• [Supplied records]:
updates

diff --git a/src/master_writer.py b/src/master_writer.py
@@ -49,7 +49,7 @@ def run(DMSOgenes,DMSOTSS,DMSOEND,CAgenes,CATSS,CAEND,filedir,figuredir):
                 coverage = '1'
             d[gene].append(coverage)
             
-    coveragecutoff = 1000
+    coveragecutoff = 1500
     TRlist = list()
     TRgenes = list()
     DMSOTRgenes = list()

• [Activity]:
The lines from the start of the entries above through the line containing "coveragecutoff = 1000" are the ones to return, please; copy them exactly and include both ends.

• [Problem solution]:
updates

diff --git a/src/master_writer.py b/src/master_writer.py
@@ -49,7 +49,7 @@ def run(DMSOgenes,DMSOTSS,DMSOEND,CAgenes,CATSS,CAEND,filedir,figuredir):
                 coverage = '1'
             d[gene].append(coverage)
             
-    coveragecutoff = 1000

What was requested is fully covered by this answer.